Sinjar (2)
Iraqi Kurdish forces, aided by U.S.-led coalition’s fighter jets, entered the city of Sinjar in northern Iraq early Friday. Pictured: Kurdish forces take part in an operation backed by US-led strikes in the northern Iraqi town of Sinjar, Mosul province, on November 12, 2015. Getty Images/AFP/SAFIN HAMED

Iraqi Kurdish forces, aided by the U.S.-led coalition’s fighter jets, entered the city of Sinjar in northern Iraq early Friday and were “clearing the area of remaining ISIL [also known as the ISIS or the Islamic State group] terrorists,” the Kurdistan Regional Security Council said in a tweet. The gains come on the second day of a major offensive to retake Mount Sinjar and the surrounding regions from ISIS, which seized the territories in August last year.

“ISIL defeated and on the run,” the Kurdistan council said in a separate tweet.

Carsten Stormer, a German filmmaker embedded on the frontline with fighters belonging to the Kurdistan Workers’ Party (PKK), which is one of the groups participating in the offensive, told the New York Times that the fighters had faced absolutely no resistance while entering Sinjar.

“There was no resistance -- I mean zero. … We ran down the hill, like in a raid, and the whole time I saw just one dead Daesh fighter,” he said, using the Arabic acronym for ISIS.
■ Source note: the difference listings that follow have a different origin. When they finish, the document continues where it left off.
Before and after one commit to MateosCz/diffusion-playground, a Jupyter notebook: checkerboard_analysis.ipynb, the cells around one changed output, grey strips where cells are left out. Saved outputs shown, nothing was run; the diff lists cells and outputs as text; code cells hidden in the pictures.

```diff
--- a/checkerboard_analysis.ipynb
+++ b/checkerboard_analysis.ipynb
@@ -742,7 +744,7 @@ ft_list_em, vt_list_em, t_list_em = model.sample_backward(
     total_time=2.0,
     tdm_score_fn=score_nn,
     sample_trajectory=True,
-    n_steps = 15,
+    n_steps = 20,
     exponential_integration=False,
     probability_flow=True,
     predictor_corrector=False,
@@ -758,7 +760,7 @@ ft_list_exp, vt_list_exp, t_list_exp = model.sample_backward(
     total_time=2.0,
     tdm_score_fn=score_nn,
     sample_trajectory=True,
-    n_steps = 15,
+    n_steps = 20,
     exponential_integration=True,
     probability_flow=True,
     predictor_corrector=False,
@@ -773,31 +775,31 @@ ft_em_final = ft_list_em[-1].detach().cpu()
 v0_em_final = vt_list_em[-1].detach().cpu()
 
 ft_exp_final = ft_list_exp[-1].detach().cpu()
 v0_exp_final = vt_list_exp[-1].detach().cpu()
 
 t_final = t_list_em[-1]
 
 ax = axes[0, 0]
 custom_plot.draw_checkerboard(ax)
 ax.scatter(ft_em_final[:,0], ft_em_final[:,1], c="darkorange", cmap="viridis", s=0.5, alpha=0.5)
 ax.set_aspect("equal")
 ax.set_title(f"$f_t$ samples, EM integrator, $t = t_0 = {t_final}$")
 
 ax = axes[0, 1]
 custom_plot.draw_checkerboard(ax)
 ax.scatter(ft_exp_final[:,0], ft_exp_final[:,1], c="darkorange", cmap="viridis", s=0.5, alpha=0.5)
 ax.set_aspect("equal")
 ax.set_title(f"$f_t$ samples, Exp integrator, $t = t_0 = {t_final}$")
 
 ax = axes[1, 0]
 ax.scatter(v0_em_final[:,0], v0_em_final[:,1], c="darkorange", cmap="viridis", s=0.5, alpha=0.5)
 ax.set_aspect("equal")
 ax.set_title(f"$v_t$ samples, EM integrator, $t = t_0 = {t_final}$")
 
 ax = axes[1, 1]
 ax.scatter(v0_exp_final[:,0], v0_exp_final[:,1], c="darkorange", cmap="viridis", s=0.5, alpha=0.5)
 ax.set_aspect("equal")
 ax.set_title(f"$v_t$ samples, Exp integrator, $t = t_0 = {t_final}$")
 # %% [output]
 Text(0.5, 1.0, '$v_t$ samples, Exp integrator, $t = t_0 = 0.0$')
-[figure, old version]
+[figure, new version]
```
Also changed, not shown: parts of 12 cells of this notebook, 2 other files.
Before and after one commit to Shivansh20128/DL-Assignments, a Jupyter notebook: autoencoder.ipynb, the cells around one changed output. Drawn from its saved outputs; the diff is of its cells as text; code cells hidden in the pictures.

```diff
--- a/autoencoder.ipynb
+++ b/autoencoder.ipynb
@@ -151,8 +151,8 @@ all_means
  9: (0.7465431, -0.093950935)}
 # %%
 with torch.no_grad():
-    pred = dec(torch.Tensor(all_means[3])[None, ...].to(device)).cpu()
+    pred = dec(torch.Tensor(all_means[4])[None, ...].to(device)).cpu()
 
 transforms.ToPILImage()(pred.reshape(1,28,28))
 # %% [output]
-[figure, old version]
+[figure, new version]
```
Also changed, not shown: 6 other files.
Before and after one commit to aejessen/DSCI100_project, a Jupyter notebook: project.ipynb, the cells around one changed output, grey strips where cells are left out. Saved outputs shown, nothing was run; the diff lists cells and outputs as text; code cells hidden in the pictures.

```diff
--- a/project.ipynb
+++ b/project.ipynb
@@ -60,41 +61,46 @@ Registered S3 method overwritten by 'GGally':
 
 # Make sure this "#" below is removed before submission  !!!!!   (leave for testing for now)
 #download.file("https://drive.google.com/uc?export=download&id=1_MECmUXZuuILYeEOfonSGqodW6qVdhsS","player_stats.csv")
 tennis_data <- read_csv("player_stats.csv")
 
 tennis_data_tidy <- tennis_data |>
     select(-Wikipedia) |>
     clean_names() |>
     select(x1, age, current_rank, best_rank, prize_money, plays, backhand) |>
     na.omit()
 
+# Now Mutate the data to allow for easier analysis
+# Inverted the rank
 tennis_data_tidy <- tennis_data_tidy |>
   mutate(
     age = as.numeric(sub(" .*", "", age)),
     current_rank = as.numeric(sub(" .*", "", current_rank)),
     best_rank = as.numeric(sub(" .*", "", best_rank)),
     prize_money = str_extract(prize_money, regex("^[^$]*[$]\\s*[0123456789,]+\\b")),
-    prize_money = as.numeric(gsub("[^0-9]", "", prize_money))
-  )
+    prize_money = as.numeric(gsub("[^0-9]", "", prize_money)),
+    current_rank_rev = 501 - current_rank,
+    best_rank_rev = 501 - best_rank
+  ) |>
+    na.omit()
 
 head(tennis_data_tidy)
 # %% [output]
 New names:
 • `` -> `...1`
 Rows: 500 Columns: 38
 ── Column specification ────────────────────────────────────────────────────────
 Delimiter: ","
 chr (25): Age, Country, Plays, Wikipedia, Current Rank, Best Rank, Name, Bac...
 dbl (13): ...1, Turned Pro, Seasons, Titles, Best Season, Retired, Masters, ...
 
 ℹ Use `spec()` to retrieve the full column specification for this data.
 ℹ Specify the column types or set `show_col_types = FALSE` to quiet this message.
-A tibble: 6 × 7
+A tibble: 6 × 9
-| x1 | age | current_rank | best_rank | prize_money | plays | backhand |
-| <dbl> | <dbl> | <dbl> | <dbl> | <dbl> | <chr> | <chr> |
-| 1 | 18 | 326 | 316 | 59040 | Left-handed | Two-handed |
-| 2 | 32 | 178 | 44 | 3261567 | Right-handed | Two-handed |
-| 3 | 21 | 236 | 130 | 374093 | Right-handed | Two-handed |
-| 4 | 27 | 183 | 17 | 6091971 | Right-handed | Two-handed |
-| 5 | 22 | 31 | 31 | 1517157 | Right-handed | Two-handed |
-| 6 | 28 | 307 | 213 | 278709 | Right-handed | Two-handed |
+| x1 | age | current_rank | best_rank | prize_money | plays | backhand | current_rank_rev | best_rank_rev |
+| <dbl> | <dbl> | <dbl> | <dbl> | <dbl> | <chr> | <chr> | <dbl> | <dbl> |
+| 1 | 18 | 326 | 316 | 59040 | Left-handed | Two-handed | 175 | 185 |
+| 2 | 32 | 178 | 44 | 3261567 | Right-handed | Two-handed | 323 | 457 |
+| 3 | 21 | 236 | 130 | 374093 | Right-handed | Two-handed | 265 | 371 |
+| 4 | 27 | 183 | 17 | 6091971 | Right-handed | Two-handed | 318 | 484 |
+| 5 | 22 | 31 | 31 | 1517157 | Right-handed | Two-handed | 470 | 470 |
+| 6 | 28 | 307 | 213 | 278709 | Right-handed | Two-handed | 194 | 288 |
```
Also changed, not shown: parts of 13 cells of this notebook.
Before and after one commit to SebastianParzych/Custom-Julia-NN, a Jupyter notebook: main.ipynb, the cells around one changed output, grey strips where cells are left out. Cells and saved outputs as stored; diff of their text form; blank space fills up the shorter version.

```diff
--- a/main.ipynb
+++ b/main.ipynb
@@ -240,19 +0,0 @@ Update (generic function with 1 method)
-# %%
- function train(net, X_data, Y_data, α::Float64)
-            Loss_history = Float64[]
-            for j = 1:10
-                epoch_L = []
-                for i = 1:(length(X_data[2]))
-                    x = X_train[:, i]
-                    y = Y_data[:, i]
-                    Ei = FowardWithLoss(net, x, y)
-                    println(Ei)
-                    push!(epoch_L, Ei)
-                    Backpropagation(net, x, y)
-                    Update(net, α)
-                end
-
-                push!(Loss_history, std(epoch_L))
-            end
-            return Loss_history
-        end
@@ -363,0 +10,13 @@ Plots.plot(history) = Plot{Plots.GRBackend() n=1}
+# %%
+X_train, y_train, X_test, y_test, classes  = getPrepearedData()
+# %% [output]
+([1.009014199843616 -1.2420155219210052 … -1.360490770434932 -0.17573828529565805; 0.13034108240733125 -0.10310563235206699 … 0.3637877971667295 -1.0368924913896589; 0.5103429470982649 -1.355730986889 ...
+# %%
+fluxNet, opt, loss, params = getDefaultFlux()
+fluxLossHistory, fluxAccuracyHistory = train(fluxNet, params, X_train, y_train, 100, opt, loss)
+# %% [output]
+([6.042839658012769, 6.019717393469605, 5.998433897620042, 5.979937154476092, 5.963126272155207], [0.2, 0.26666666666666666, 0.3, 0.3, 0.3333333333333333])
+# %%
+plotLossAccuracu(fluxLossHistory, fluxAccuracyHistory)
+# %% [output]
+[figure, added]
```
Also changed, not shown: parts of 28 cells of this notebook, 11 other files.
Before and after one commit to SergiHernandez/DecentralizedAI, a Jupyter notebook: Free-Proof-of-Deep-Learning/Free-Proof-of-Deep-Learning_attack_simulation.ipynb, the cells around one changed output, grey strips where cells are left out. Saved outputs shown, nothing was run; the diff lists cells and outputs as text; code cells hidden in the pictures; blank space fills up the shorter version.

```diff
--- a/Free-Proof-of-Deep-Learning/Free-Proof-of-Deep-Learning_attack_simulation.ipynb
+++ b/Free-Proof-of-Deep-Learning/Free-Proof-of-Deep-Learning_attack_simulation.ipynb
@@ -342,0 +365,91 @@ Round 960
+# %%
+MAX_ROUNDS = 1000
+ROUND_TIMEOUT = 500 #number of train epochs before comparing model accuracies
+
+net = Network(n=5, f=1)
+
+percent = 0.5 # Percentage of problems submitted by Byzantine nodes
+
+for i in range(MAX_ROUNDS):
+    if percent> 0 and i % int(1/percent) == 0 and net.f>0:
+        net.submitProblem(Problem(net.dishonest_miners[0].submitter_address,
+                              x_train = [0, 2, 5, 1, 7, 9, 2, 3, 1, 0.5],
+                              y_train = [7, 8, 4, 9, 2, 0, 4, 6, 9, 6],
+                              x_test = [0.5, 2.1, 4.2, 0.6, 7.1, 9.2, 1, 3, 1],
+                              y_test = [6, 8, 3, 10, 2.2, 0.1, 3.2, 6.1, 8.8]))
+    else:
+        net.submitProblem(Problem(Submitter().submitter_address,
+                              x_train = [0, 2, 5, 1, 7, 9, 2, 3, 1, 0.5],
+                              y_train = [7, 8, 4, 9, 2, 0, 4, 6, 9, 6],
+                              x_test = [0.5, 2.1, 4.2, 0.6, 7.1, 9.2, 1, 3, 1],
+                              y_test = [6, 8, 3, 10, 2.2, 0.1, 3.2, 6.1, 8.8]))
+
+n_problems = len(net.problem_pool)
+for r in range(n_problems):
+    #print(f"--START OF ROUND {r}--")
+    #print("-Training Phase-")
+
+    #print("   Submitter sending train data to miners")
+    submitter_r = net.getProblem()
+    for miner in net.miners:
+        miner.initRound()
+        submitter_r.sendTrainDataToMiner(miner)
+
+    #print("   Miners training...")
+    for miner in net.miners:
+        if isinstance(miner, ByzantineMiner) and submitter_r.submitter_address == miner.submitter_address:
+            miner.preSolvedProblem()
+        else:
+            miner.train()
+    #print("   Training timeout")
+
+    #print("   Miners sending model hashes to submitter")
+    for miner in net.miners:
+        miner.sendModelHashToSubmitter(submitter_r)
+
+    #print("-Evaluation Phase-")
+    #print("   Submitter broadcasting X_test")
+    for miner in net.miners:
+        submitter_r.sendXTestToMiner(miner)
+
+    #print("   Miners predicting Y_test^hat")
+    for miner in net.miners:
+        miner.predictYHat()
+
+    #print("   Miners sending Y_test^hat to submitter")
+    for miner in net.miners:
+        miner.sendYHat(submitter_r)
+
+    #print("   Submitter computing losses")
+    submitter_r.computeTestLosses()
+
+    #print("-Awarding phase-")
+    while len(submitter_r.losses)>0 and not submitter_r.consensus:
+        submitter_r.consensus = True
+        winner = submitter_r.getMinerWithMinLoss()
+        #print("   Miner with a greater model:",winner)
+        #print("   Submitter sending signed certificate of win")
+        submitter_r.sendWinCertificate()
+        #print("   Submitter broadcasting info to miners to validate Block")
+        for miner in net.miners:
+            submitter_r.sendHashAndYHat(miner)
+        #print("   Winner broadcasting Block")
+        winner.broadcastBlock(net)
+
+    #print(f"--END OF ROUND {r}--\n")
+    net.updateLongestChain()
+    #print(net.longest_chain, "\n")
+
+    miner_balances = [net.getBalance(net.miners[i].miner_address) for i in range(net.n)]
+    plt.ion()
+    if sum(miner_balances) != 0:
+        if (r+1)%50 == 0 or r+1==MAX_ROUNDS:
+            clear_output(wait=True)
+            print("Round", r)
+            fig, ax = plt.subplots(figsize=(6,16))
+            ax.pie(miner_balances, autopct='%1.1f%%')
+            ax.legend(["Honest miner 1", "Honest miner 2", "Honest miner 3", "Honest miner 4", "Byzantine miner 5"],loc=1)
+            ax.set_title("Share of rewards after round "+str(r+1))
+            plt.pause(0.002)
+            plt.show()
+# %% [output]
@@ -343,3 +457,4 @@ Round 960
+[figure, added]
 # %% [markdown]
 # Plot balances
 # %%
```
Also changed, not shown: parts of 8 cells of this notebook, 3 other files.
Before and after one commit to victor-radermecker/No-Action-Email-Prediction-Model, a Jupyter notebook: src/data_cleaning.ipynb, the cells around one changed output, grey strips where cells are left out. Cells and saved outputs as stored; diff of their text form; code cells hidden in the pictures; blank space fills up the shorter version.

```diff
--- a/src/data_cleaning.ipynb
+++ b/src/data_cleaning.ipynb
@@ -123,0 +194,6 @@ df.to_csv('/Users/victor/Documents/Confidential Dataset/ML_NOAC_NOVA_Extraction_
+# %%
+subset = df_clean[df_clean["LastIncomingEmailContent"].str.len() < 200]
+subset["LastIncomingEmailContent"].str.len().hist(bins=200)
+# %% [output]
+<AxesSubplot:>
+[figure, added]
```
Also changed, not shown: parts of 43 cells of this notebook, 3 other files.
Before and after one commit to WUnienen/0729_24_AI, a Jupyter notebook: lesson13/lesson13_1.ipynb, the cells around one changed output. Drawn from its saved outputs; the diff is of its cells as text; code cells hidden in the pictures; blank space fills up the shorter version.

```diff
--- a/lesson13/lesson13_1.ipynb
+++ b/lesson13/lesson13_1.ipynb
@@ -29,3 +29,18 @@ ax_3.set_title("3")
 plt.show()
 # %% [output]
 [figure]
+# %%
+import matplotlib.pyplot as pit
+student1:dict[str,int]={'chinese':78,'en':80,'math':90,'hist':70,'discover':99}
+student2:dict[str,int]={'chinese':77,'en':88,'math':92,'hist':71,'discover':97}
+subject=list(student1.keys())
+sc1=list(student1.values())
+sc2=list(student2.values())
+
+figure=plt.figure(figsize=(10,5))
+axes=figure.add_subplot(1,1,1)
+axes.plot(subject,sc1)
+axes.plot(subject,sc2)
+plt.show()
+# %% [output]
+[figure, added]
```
On Thursday, fighters of the Sinjar Resistance Units, which include the PKK, the Syria-based People's Protection Units (YPG) and members of Iraq’s Yazidi minority -- cut the city off from the east and west, blocking ISIS’ supply routes connecting its strongholds of Mosul in Iraq and Raqqa in Syria.

Heavy smoke covers the northern Iraqi town of Sinjar, Mosul province, during an operation by Iraqi Kurdish forces backed by U.S.-led strikes Nov. 12, 2015, to retake the town from the Islamic State group and cut a key supply line to Syria. Getty Images/Safin Hamed/AFP

“For the last 15 months that I have been fighting Daesh, I have never seen them so weak; they were literally running away,” Kamran Hawrami, a Kurdish commander, told the Guardian.

Last year, after ISIS overran Sinjar, thousands of Yazidis -- who practice an ancient religion predating Islam and Christianity, and are considered “devil worshippers” by the Sunni militant group -- were killed, raped and enslaved. Since last August, it is believed that tens of thousands of Yazidis have been displaced after being forced to flee their homes in the Sinjar mountains.

An earlier attempt to retake Sinjar stalled in December, and militants have since been reinforcing their ranks. According to estimates by U.S. officials, before the start of the latest offensive, there were over 500 ISIS fighters in the region.